Worth a shot, huh? 😛 I would be so happy to see a Terminal/BSD environment on iOS, even if it were limited to its own sandbox and not the OS filesystem. Let technical users build the kinds of things that technical users need, that can’t be addressed in any other way by a GUI iOS. The only way I see Apple committing to this is if it were completely jailed from the rest of the OS – but even that would be a major step forward (or, backward, depending on your point of view).
iOS to pick up the remaining OS X apps
As iPad grows to replace more of what the Mac used be for, it makes a lot of sense (to me) that Apple should close the gap between the system apps on both platforms. I would like to see (interpretations of) TextEdit, Automator, Font Book, Keychain Access, and, with external storage support, Disk Utility. TextEdit on the Mac seems like a trivial one, but there is no built-in text editor on iOS that can access TextEdit documents on iCloud Drive – personally, I think that’s crazy. Automator is one of those tools that few people use, but those that do realize how incredibly powerful and useful it is. In fact, Workflow, one of the best third-party iOS apps on the platform, is pretty much an expanded Automator. Font management & keychain support are other areas that do not really have third-party equivalents on iOS, despite being essential for certain kinds of users.
Right now, one of the last remaining reasons to connect an iOS app to a desktop computer is to install the OS. Fixing this would be difficult, no doubt, but NetBoot & Internet Recovery have long been things on the Mac. It’s been a while, so I may be misremembering, but I think the first-generation (x86) Apple TV could redownload its OS from the internet in recovery mode if something went wrong. Eventually, I think iOS needs an expanded Recovery environment that can do this for itself.
A hard sell, especially when the Made for iPhone program is such a big thing for Apple, but there are all kinds of devices I’d like to be able to use on iOS through the USB adapter beyond audio, keyboard & mass storage devices. I’d like developers to be able to write user-mode driver apps to talk to existing hardware – in my case: capture cards, TV tuners, serial adapters. External cameras, input devices, etc. Having every single USB device require an MFi authentication chip and certified accessory apps really hurts. You could buy a pre-existing iPhone MFi RS232 adapter and use their already-approved SDK to make an app that talked to (/synced with) e.g. a Newton, Raspberry Pi, or Arduino. You can’t use Apple’s USB adapter to do the same with a non-MFi USB serial adapter. I don’t expect this to change, but I wish it did.

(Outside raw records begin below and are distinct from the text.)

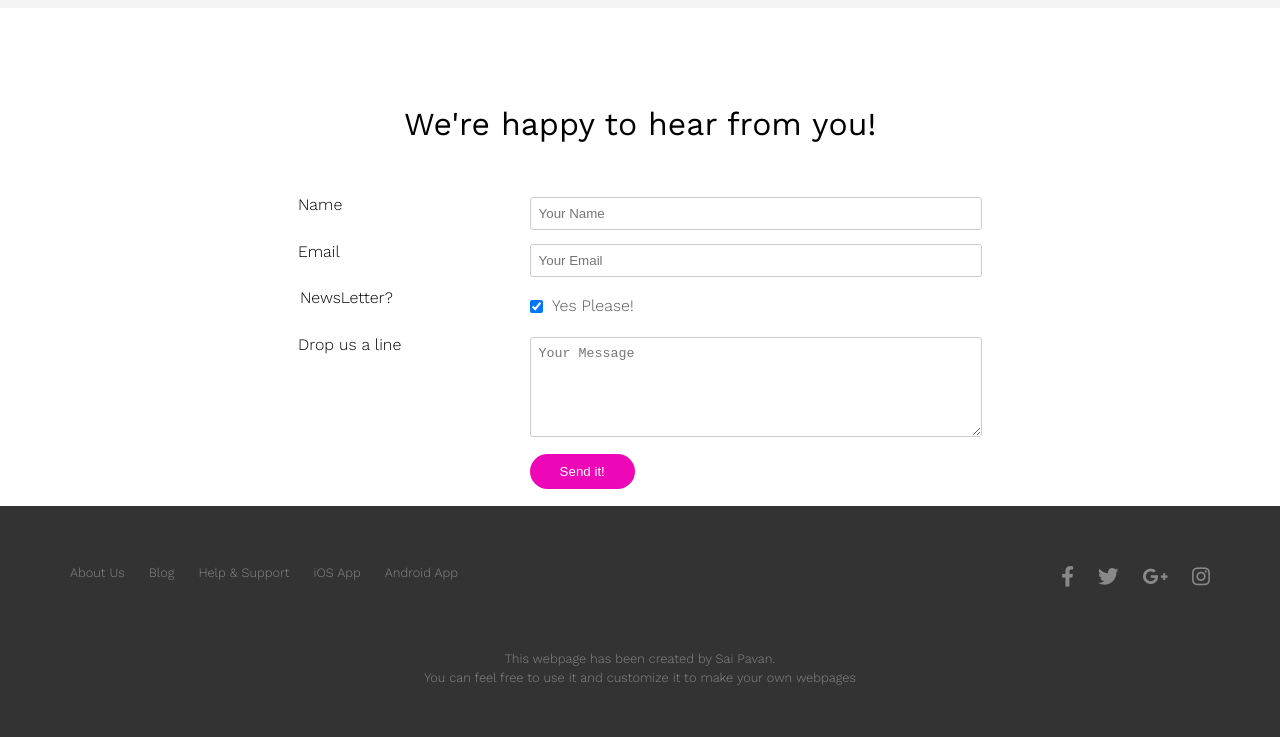
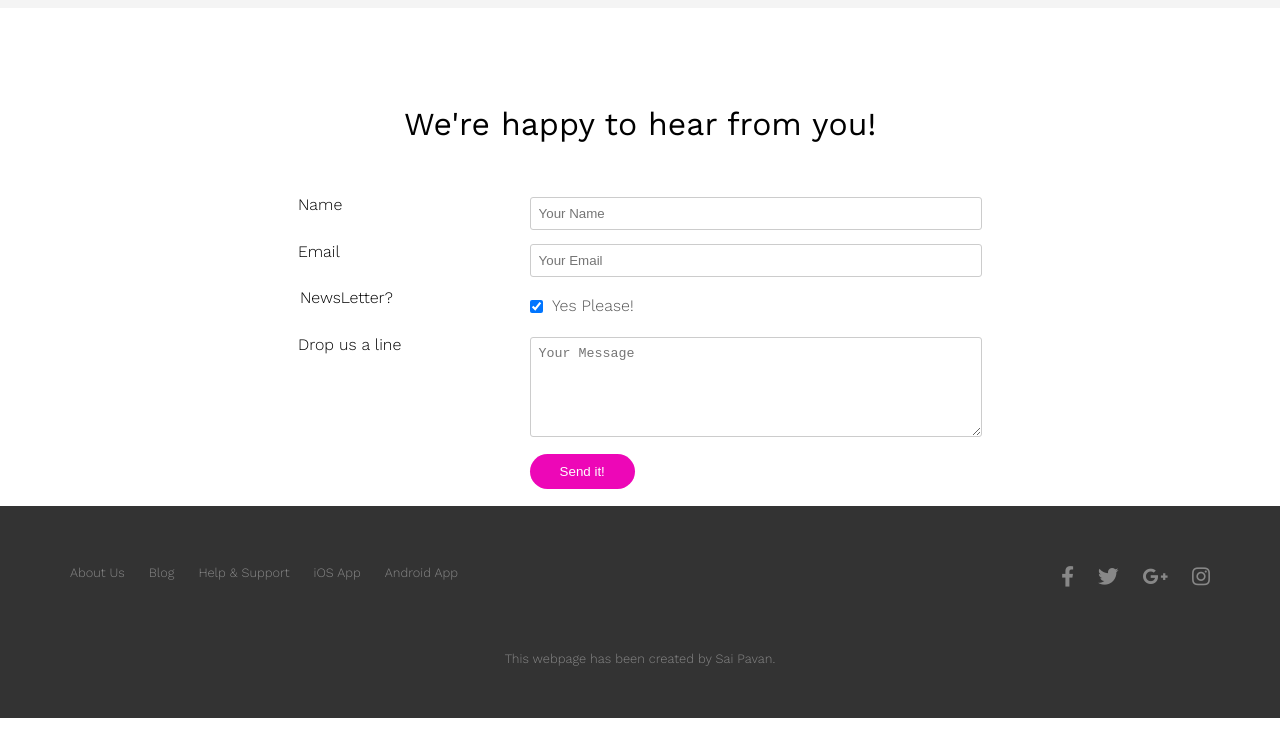
Before and after one commit to Alphastormaniac/DigiSolve, a plain HTML site: page Digisolve/index.html in a window 1280 px wide. Shown: the part 4524-5261 px from the top of the page. Drawn offline with nearby package versions, Linux system fonts and the light colour scheme.

Commit message:
updated: index

```diff
--- a/Digisolve/index.html
+++ b/Digisolve/index.html
@@ -310,8 +310,7 @@
         </div>
     </div>
     <div class="last-foot">
-        <p>This webpage has been created by Sai Pavan.<br>
-		You can feel free to use it and customize it to make your own webpages</p>
+        <p>This webpage has been created by Sai Pavan.</p>
     </div>
 </footer>
 <script src="https://ajax.googleapis.com/ajax/libs/jquery/3.6.0/jquery.min.js"></script>
```
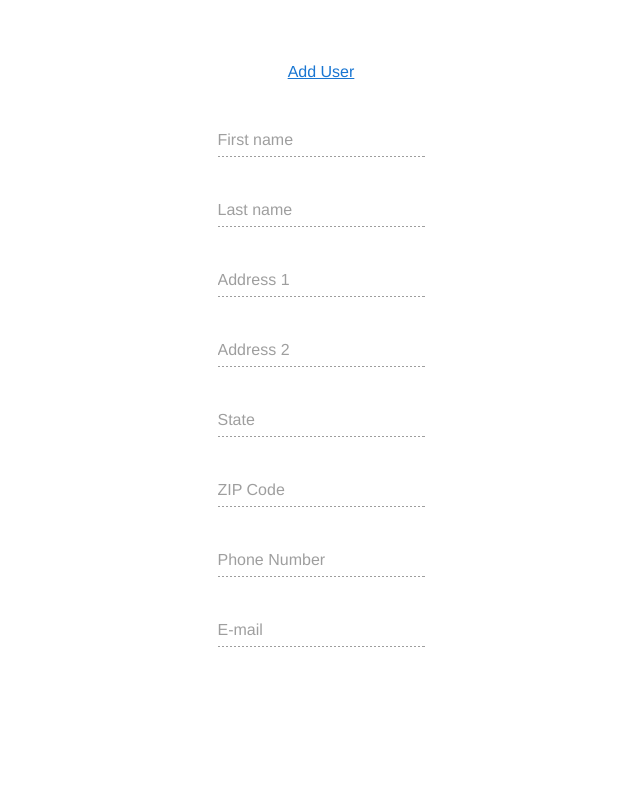
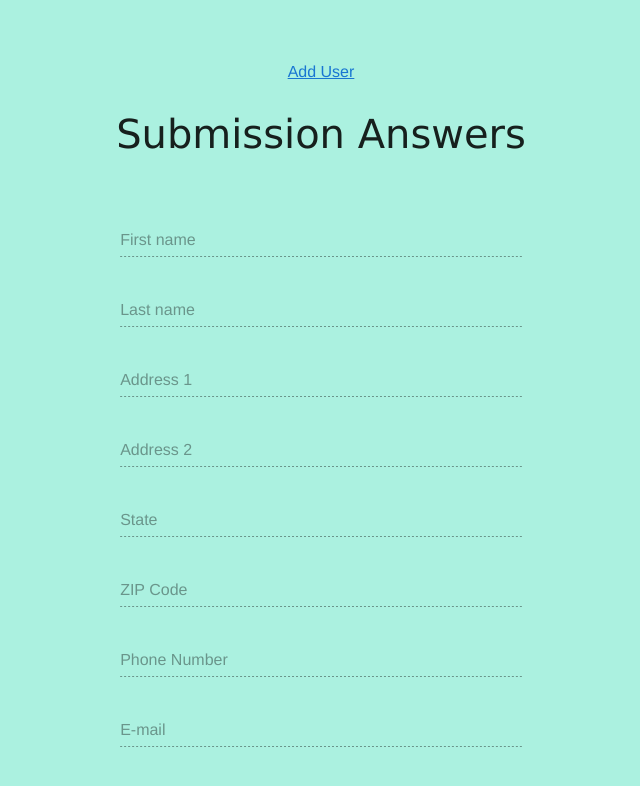
Before and after one commit to ronchhua/form, a Vue app: page /person-detail in a window 1280 px wide. Shown: the top 786 px of the page, without its empty margins (319-959 px from the left). Built offline with nearby package versions, Linux system fonts and the light colour scheme.

Commit message:
Added some colors

```diff
--- a/src/App.vue
+++ b/src/App.vue
@@ -2,6 +2,8 @@
   <v-app>
   <!--<div id="app" v-bind:width="width" v-bind:height="height">-->
     <v-main>
+
+    <!--<button class="addUserButton" @click="routeToForm"> Add User </button> -->
 
     <button class="addUserButton">
       <router-link to='/person-form'>Add User</router-link>
@@ -9,11 +11,13 @@
     </button>
 
     </v-main>
+
     <!--
     <v-btn
       :to='/person-form'
     >Add User</v-btn>
     -->
+
     <!--<button @click="$router.push('/person-form')">Add User</button>-->
   <!--</div>-->
   </v-app>
@@ -50,6 +54,10 @@ export default {
 
 
     },
+
+    routeToForm() {
+      this.$router.push({ path: '/person-form' });
+    }
   },
 
 
@@ -64,8 +72,13 @@ export default {
   -moz-osx-font-smoothing: grayscale;
   text-align: center;
   margin-top: 60px;
+  background-color: #abf1e0;
+
+}
+
+body {
+  background-color: #abf1e0;
 }
 
 
-
 </style>
--- a/src/components/Form.vue
+++ b/src/components/Form.vue
@@ -219,6 +219,10 @@ export default {
 
 }
 
+.body {
+  background-color: #39e6c0cb;
+}
+
 .formTitle {
   padding: 20px;
   font-size: 40px;
--- a/src/components/Submission.vue
+++ b/src/components/Submission.vue
@@ -1,5 +1,11 @@
 <template>
   <div class="Submission">
+
+    <div class="submissionTitle">
+      Submission Answers
+    </div>
+
+
     <v-form>
       <v-container>
 
@@ -92,18 +98,9 @@ export default {
 
 <!-- Add "scoped" attribute to limit CSS to this component only -->
 <style scoped>
-h3 {
-  margin: 40px 0 0;
-}
-ul {
-  list-style-type: none;
-  padding: 0;
-}
-li {
-  display: inline-block;
-  margin: 0 10px;
-}
-a {
-  color: #42b983;
+.submissionTitle {
+  padding: 20px;
+  font-size: 40px;
+  font-family: "Lucida Sans Unicode", "Lucida Grande", sans-serif;
 }
 </style>
--- a/src/router/index.js
+++ b/src/router/index.js
@@ -8,8 +8,8 @@ Vue.use(VueRouter);
 
 const routes = [
     //{path: '/', component: App},
-    {path: '/person-form', component: Form},
-    {path: '/person-detail', component: Submission},
+    {path: '/person-form', name: 'Form', component: Form},
+    {path: '/person-detail', name: 'Submit', component: Submission},
 ];
 
 const router = new VueRouter({mode: 'history', routes});
```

Finally, this is an important one: it’s become very clear that the Mac App Store is not fit for purpose. To be reductive, sandboxing restrictions & monetization issues have driven-out so many longtime, respected Mac developers. Those that stay often have MAS and non-MAS versions of the same app – the non-MAS generally being the one with the full featureset. Third-parties have resorted to coercing MAS customers to crossgrade to non-MAS versions of the apps. This never should have been allowed happen – it’s bad for developers, and it’s bad for users. It shouldn’t be crazy to think that all Mac software should be available through the Mac App Store. Microsoft Office, Creative Cloud, etc – every effort should have been made such that the MAS is the only place you’d even consider selling your Mac apps. Even today, Apple provides software through the MAS that does not play by its own self-imposed sandboxing rules, the same restrictions that drove everybody else out. This was so fixable, and perhaps still is. Right now it’s a travesty; there is no leadership here.